Jane glanced at the wet stain running down her yellow ball gown and then back at the duke. “Unfortunately, I seldom make it past the first dance before disaster befalls me and I have to leave.”
The two men looked at her punch-stained dress but Phillip recover his good manners first. He took Jane’s hand and kissed it. “Then the fault lies with me, because I should have been by your side to stop such a cruel disaster from ruining your night. I’ll certainly make a point of doing so in the future.”

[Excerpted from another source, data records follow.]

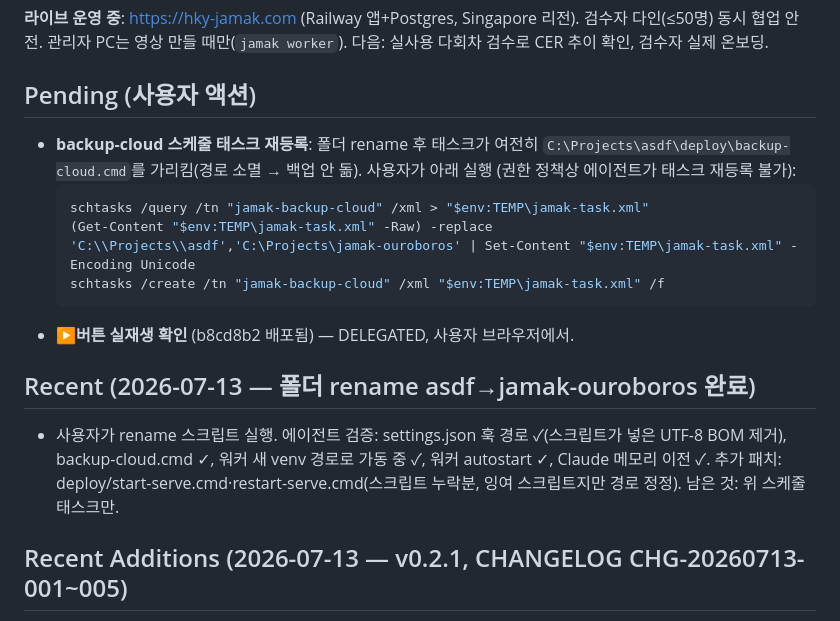
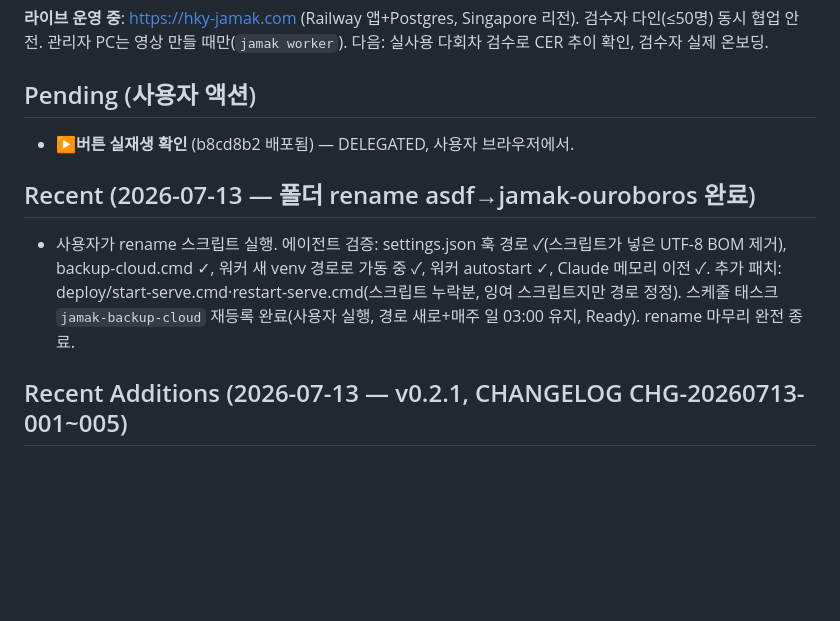
Before and after one commit to BlueSky8bya/jamak-ouroboros, a Markdown page: docs/agent/CURRENT_STATE.md, the part around the change. Rendered like a GitHub page; blank space fills up the shorter version.

Commit message:
docs: rename cleanup done — backup task re-registered, pending cleared
Co-Authored-By: Claude Fable 5 <noreply@anthropic.com>

````diff
--- a/docs/agent/CURRENT_STATE.md
+++ b/docs/agent/CURRENT_STATE.md
@@ -10,17 +10,11 @@ Harness Protocol: project-initializing_260712.md (schema 1.1 — HARNESS_MIGRATI
 
 ## Pending (사용자 액션)
 
-- **backup-cloud 스케줄 태스크 재등록**: 폴더 rename 후 태스크가 여전히 `C:\Projects\asdf\deploy\backup-cloud.cmd`를 가리킴(경로 소멸 → 백업 안 돎). 사용자가 아래 실행 (권한 정책상 에이전트가 태스크 재등록 불가):
-  ```powershell
-  schtasks /query /tn "jamak-backup-cloud" /xml > "$env:TEMP\jamak-task.xml"
-  (Get-Content "$env:TEMP\jamak-task.xml" -Raw) -replace 'C:\\Projects\\asdf','C:\Projects\jamak-ouroboros' | Set-Content "$env:TEMP\jamak-task.xml" -Encoding Unicode
-  schtasks /create /tn "jamak-backup-cloud" /xml "$env:TEMP\jamak-task.xml" /f
-  ```
 - **▶버튼 실재생 확인** (b8cd8b2 배포됨) — DELEGATED, 사용자 브라우저에서.
 
 ## Recent (2026-07-13 — 폴더 rename asdf→jamak-ouroboros 완료)
 
-- 사용자가 rename 스크립트 실행. 에이전트 검증: settings.json 훅 경로 ✓(스크립트가 넣은 UTF-8 BOM 제거), backup-cloud.cmd ✓, 워커 새 venv 경로로 가동 중 ✓, 워커 autostart ✓, Claude 메모리 이전 ✓. 추가 패치: deploy/start-serve.cmd·restart-serve.cmd(스크립트 누락분, 잉여 스크립트지만 경로 정정). 남은 것: 위 스케줄 태스크만.
+- 사용자가 rename 스크립트 실행. 에이전트 검증: settings.json 훅 경로 ✓(스크립트가 넣은 UTF-8 BOM 제거), backup-cloud.cmd ✓, 워커 새 venv 경로로 가동 중 ✓, 워커 autostart ✓, Claude 메모리 이전 ✓. 추가 패치: deploy/start-serve.cmd·restart-serve.cmd(스크립트 누락분, 잉여 스크립트지만 경로 정정). 스케줄 태스크 `jamak-backup-cloud` 재등록 완료(사용자 실행, 경로 새로+매주 일 03:00 유지, Ready). rename 마무리 완전 종료.
 
 ## Recent Additions (2026-07-13 — v0.2.1, CHANGELOG CHG-20260713-001~005)
 
````
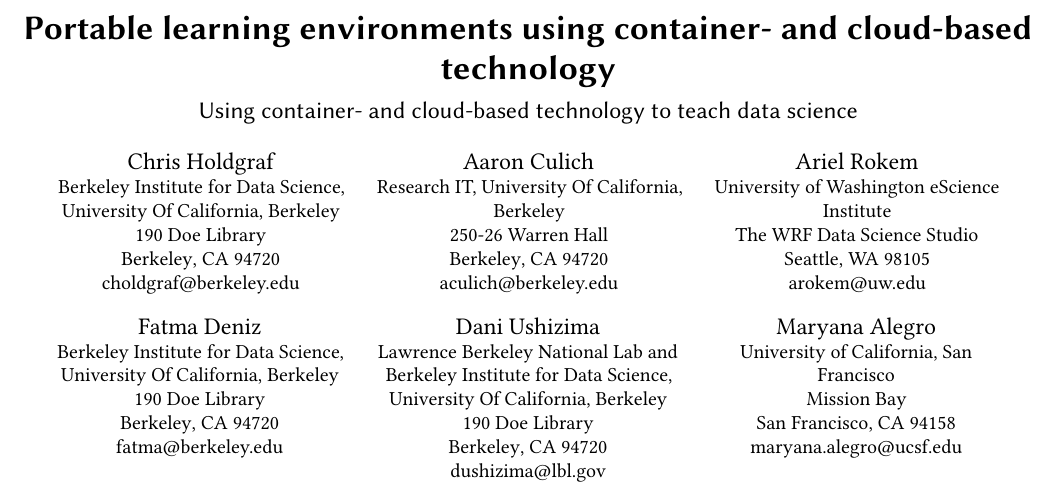
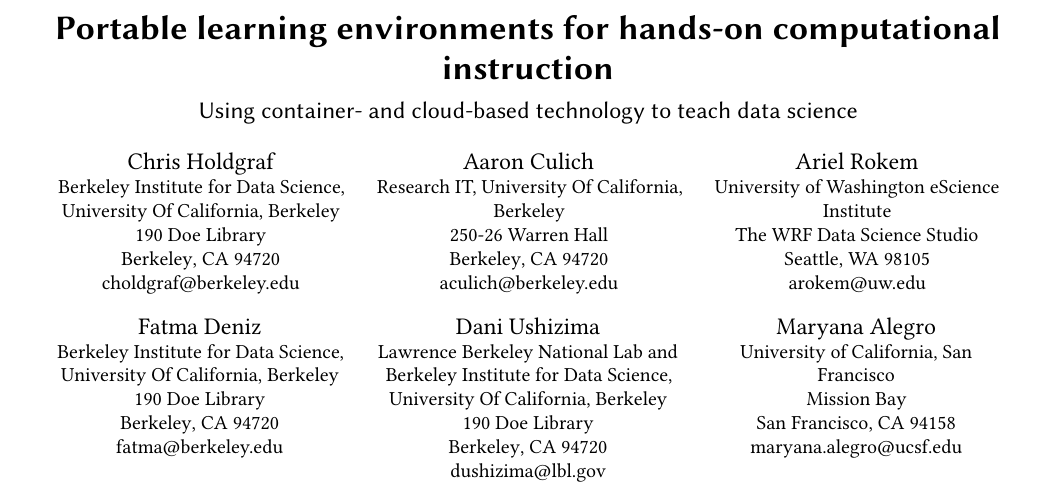
Before and after one commit to choldgraf/paper-pearc_2017, a LaTeX paper (paper.tex): part of page 1 of 8, cut at the place of the change. Compiled offline with pdfLaTeX.

Commit message:
reverting title

```diff
--- a/paper.tex
+++ b/paper.tex
@@ -39,7 +39,7 @@
 
 \begin{document}
 
-\title{Portable learning environments using container- and cloud-based technology}
+\title{Portable learning environments for hands-on computational instruction}
 \subtitle{Using container- and cloud-based technology to teach data science}
 
 \author{Chris Holdgraf}
```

It was a kind gesture and it did what it was clearly meant to do—Jane blushed again. “Thank you, but we both know this will be my last time out in public if we don’t soon go our separate ways. Someone is bound to notice us huddled here in this corner. Please excuse me and I’ll go find my father. I may as well accept defeat before he comes looking for me.”
Jane didn’t immediately leave, though, but flipped her fan open and yet again furiously fanned her hot cheeks. There was something rather marvellous about being surrounded by two handsome men. Why not enjoy these last few moments of freedom before being locked away in a convent, where she would no doubt die of either boredom or a rash from her woollen habit?
But then she looked over Phillip’s shoulder and her heart sank, the best night she had ever had about to come crashing down around her ears.
Before either man could notice her distracted look, she pointed her fan over their shoulders and told them: “Gentlemen, you are about to meet my father, His Grace Stratton Blackmore, The Duke of Rutherford.”